Records excerpted from a collection
########################################

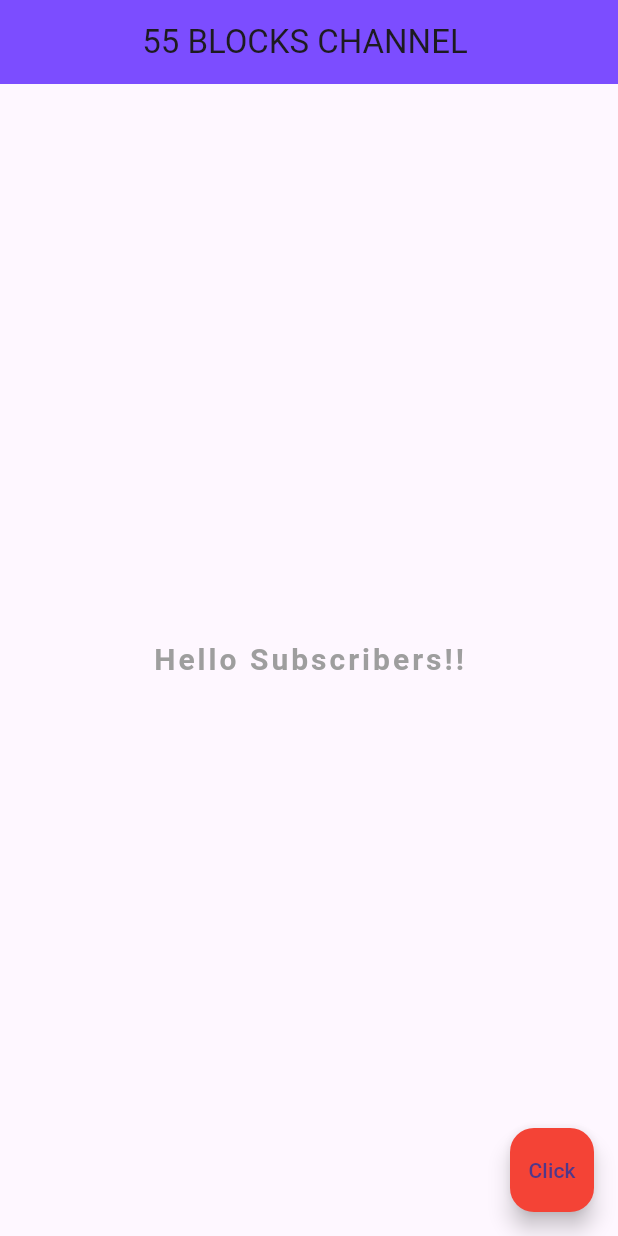
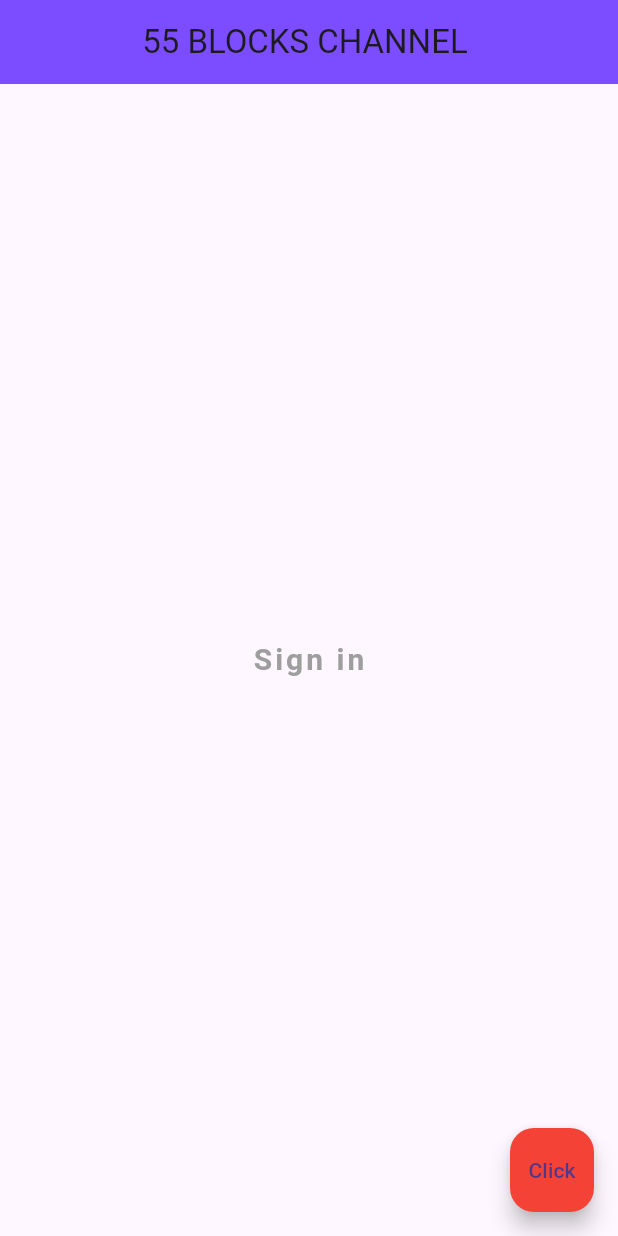
Before and after one commit to MICHAELKITH/Flutter_Course, a Flutter app: the screen it shows after launch, on a phone screen of 412 x 824 dp. Run offline on Flutter 3.47's test engine with Material 3 defaults, Android fonts, the phone set to English and light mode, and no system bars.

Commit message:
Login screen

```diff
--- a/lib/main.dart
+++ b/lib/main.dart
@@ -9,7 +9,7 @@ void main()=> runApp(MaterialApp(
     ),
     body: Center(
       child: Text(
-          'Hello Subscribers!!',
+          'Sign in',
         style: TextStyle(
           color: Colors.grey,
           letterSpacing: 2.0,
```
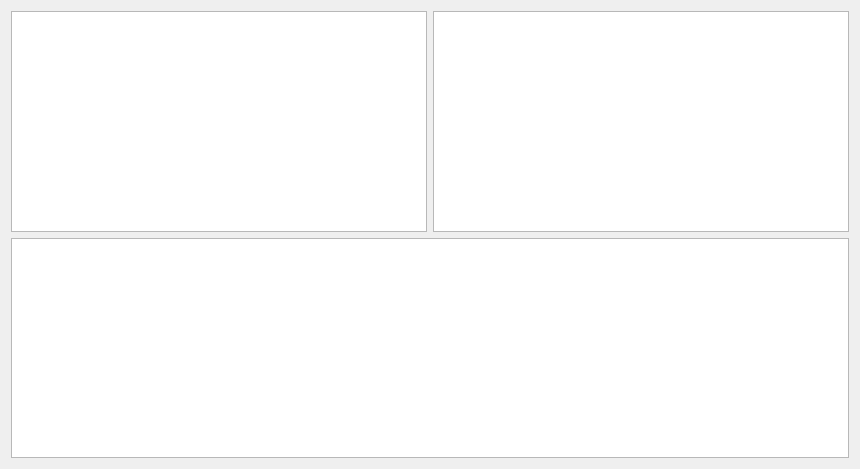
First picture: the form in kcmlirc/editdbusaction.ui, repository KDE/kremotecontrol, before the edit.
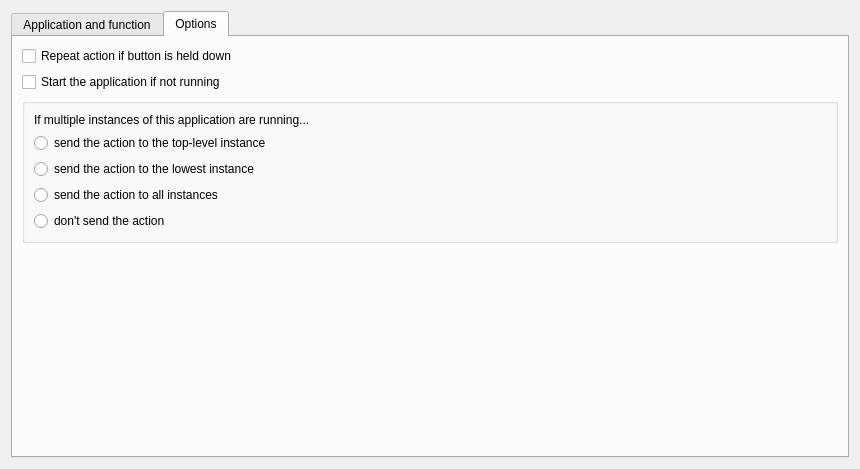
Second picture: the form after the edit. The open tabs and pages were chosen to show the change.

Commit message: options tab is back

What changed in the file:
```diff
--- a/kcmlirc/editdbusaction.ui
+++ b/kcmlirc/editdbusaction.ui
@@ -14,14 +14,120 @@
    <string>Dialog</string>
   </property>
   <layout class="QGridLayout" name="gridLayout">
-   <item row="0" column="0">
-    <widget class="QTreeView" name="tvDBusApps"/>
-   </item>
-   <item row="0" column="1">
-    <widget class="QTreeView" name="tvDBusFunctions"/>
-   </item>
-   <item row="1" column="0" colspan="2">
-    <widget class="QTableView" name="tvArguments"/>
+   <item row="0" column="0" rowspan="2">
+    <widget class="QTabWidget" name="tabWidget">
+     <property name="currentIndex">
+      <number>0</number>
+     </property>
+     <widget class="QWidget" name="tab">
+      <attribute name="title">
+       <string>Application and function</string>
+      </attribute>
+      <layout class="QGridLayout" name="gridLayout_2">
+       <item row="0" column="0">
+        <widget class="QTreeView" name="tvDBusApps"/>
+       </item>
+       <item row="0" column="1">
+        <widget class="QTreeView" name="tvDBusFunctions">
+         <property name="rootIsDecorated">
+          <bool>false</bool>
+         </property>
+        </widget>
+       </item>
+       <item row="1" column="0" colspan="2">
+        <widget class="QTableView" name="tvArguments">
+         <attribute name="verticalHeaderVisible">
+          <bool>false</bool>
+         </attribute>
+         <attribute name="verticalHeaderVisible">
+          <bool>false</bool>
+         </attribute>
+        </widget>
+       </item>
+      </layout>
+     </widget>
+     <widget class="QWidget" name="tab_2">
+      <attribute name="title">
+       <string>Options</string>
+      </attribute>
+      <layout class="QVBoxLayout" name="verticalLayout_2">
+       <item>
+        <widget class="QCheckBox" name="cbRepeat">
+         <property name="text">
+          <string>Repeat action if button is held down</string>
+         </property>
+        </widget>
+       </item>
+       <item>
+        <widget class="QCheckBox" name="cbAutostart">
+         <property name="text">
+          <string>Start the application if not running</string>
+         </property>
+        </widget>
+       </item>
+       <item>
+        <widget class="QGroupBox" name="gbUnique">
+         <property name="title">
+          <string/>
+         </property>
+         <property name="checkable">
+          <bool>false</bool>
+         </property>
+         <layout class="QVBoxLayout" name="verticalLayout">
+          <item>
+           <widget class="QLabel" name="label">
+            <property name="text">
+             <string>If multiple instances of this application are running...</string>
+            </property>
+           </widget>
+          </item>
+          <item>
+           <widget class="QRadioButton" name="rbTop">
+            <property name="text">
+             <string>send the action to the top-level instance</string>
+            </property>
+           </widget>
+          </item>
+          <item>
+           <widget class="QRadioButton" name="rbBottom">
+            <property name="text">
+             <string>send the action to the lowest instance</string>
+            </property>
+           </widget>
+          </item>
+          <item>
+           <widget class="QRadioButton" name="rbAll">
+            <property name="text">
+             <string>send the action to all instances</string>
+            </property>
+           </widget>
+          </item>
+          <item>
+           <widget class="QRadioButton" name="rbNone">
+            <property name="text">
+             <string>don't send the action</string>
+            </property>
+           </widget>
+          </item>
+         </layout>
+        </widget>
+       </item>
+       <item>
+        <spacer name="verticalSpacer">
+         <property name="orientation">
+          <enum>Qt::Vertical</enum>
+         </property>
+         <property name="sizeHint" stdset="0">
+          <size>
+           <width>20</width>
+           <height>40</height>
+          </size>
+         </property>
+        </spacer>
+       </item>
+      </layout>
+     </widget>
+    </widget>
    </item>
   </layout>
  </widget>
```
The commit also changes 11 other files.
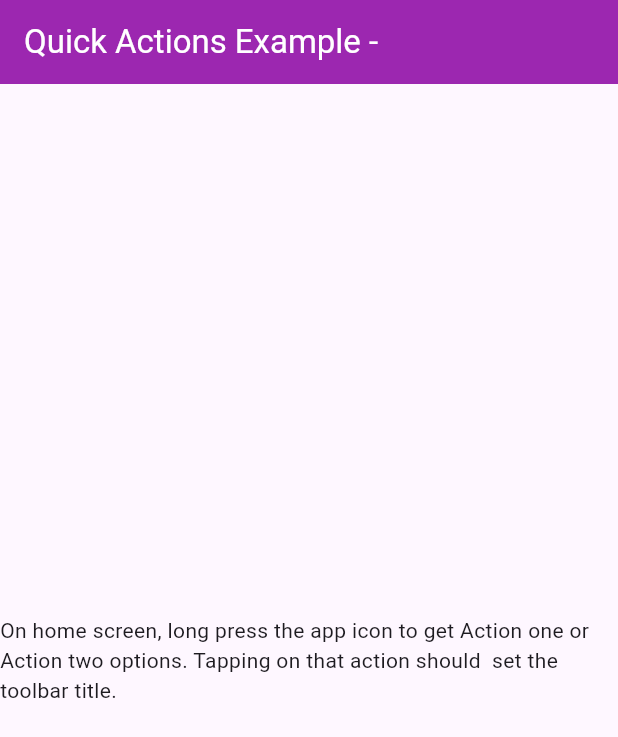
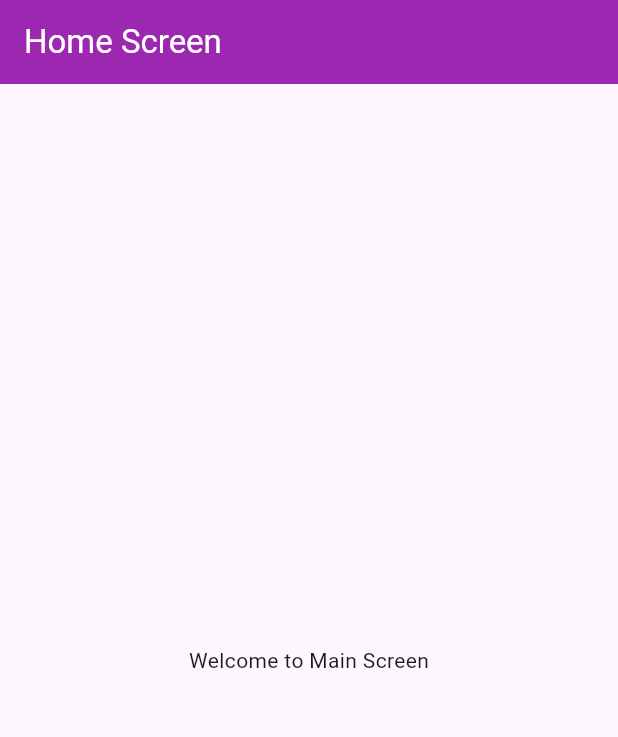
Before and after one commit to Madhan-Rkv-10/auick_actions_example, a Flutter app: the MyHomePage screen opened by its route, on a phone screen of 412 x 824 dp. Shown: the top 737 px of the screen. Run offline on Flutter 3.47's test engine with Material 3 defaults, Android fonts, the phone set to English and light mode, and no system bars; our stand-ins replace go_router, hooks_riverpod; missing offline and left inert: quick_actions.

Commit message:
💄 UI:Update Styles

```diff
--- a/lib/quick_action_notifer.dart
+++ b/lib/quick_action_notifer.dart
@@ -23,7 +23,7 @@ class QuickActionNotifier extends StateNotifier<String> {
       ),
       const ShortcutItem(
         type: 'action_two',
-        localizedTitle: 'Profile Screen',
+        localizedTitle: 'Profile Details Screen',
         icon: 'ic_launcher',
       ),
     ]);
--- a/lib/screens/home_screen.dart
+++ b/lib/screens/home_screen.dart
@@ -17,22 +17,18 @@ class _MyHomePageState extends ConsumerState<MyHomePage> {
 
   @override
   Widget build(BuildContext context) {
-    final String shortcut = ref.watch(quickActionProvider);
-
     return Scaffold(
       appBar: AppBar(
-        title: Text(
-          "Quick Actions Example - $shortcut",
-          style: const TextStyle(
+        title: const Text(
+          "Home Screen",
+          style: TextStyle(
             color: Colors.white,
           ),
         ),
         backgroundColor: Colors.purple,
       ),
       body: const Center(
-        child: Text('On home screen, long press the app icon to '
-            'get Action one or Action two options. Tapping on that action should  '
-            'set the toolbar title.'),
+        child: Text('Welcome to Main Screen'),
       ),
     );
   }
--- a/lib/screens/profile_screen.dart
+++ b/lib/screens/profile_screen.dart
@@ -12,7 +12,13 @@ class _ProfileScreenState extends State<ProfileScreen> {
   Widget build(BuildContext context) {
     return Scaffold(
       appBar: AppBar(
-        title: const Text("Profile Screen"),
+        title: const Text(
+          "Profile Screen",
+          style: TextStyle(
+            color: Colors.white,
+          ),
+        ),
+        backgroundColor: Colors.purple,
       ),
       body: const Center(
         child: Text('Welcome to Profile Screen'),
@@ -33,7 +39,13 @@ class _ProfileDetailState extends State<ProfileDetail> {
   Widget build(BuildContext context) {
     return Scaffold(
       appBar: AppBar(
-        title: const Text("ProfileDetail Screen"),
+        title: const Text(
+          "Profile Detail Screen",
+          style: TextStyle(
+            color: Colors.white,
+          ),
+        ),
+        backgroundColor: Colors.purple,
       ),
       body: const Center(
         child: Text('Welcome to ProfileDetail Screen'),
```
Also changed, not shown: lib/router.dart (+5 -4 lines), lib/screens/main_screen.dart (+15 -5 lines).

########################################

Your task => Line count for "QWidget": state how many lines of the records contain it, and give only the number.

Solution for this task => 2